▸ **Problem statement**
Among these entries, how many lines have the string "dual" in them? Only the number is needed.

Content starts

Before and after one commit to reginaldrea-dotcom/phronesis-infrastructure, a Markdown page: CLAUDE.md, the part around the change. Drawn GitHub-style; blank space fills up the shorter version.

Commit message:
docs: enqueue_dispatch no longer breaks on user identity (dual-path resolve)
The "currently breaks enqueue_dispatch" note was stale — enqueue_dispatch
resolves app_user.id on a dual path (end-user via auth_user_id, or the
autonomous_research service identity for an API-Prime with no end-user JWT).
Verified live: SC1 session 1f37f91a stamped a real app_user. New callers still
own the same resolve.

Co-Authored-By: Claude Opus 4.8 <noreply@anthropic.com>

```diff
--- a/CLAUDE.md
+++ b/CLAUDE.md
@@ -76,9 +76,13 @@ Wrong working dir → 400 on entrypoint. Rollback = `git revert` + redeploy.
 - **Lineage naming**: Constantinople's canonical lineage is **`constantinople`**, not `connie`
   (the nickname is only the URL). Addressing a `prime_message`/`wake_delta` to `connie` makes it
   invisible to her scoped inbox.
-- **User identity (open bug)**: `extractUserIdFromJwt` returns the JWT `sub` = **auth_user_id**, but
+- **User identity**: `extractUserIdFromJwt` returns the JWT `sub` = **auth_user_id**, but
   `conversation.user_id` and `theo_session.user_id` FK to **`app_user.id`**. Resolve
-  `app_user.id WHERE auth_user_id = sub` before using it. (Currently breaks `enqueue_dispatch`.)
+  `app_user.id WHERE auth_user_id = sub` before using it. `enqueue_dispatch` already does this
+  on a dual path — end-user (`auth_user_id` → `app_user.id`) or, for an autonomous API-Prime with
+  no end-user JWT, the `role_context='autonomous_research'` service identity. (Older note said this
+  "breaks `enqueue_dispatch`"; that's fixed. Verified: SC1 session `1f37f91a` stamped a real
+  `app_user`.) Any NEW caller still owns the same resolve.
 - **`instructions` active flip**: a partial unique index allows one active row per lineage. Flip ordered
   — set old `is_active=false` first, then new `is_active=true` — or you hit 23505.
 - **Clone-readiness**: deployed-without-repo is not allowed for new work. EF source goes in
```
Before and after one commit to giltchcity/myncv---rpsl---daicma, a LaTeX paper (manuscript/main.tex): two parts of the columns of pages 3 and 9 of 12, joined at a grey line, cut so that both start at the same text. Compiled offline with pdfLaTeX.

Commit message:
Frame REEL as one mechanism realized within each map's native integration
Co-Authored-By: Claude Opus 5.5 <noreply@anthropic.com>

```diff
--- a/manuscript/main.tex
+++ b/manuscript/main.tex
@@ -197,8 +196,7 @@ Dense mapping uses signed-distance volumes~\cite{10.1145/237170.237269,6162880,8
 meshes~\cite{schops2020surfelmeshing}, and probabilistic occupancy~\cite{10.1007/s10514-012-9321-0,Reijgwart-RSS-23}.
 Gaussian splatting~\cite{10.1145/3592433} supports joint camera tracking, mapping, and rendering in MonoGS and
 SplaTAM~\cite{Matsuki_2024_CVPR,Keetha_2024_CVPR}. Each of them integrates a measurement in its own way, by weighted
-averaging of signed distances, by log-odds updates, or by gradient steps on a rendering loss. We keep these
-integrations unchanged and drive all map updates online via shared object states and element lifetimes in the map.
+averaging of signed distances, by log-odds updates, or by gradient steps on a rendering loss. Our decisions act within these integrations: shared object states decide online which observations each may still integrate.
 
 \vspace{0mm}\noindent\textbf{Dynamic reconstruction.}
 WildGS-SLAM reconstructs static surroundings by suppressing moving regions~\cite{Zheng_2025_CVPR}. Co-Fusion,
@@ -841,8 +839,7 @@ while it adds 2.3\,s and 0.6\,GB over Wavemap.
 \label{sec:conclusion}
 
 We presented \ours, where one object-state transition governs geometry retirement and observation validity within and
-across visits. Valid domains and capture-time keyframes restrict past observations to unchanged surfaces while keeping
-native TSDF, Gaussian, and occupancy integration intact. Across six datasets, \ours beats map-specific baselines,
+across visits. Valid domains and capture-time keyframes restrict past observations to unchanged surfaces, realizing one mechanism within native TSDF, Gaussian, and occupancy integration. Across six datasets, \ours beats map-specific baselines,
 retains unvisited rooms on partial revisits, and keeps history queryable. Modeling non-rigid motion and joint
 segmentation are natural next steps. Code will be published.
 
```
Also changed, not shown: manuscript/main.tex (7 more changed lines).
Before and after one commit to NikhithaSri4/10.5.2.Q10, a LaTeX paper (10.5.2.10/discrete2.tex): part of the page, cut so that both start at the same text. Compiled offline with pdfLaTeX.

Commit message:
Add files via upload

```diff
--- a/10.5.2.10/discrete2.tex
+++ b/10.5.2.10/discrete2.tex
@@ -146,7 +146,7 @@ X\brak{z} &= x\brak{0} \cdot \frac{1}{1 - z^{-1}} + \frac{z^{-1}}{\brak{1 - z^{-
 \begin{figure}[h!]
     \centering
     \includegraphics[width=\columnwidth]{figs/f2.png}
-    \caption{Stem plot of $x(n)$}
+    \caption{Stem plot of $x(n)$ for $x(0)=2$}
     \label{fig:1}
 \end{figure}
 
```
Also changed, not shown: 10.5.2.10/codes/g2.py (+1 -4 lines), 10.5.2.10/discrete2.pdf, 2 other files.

Content ends

▸ **Task output**
3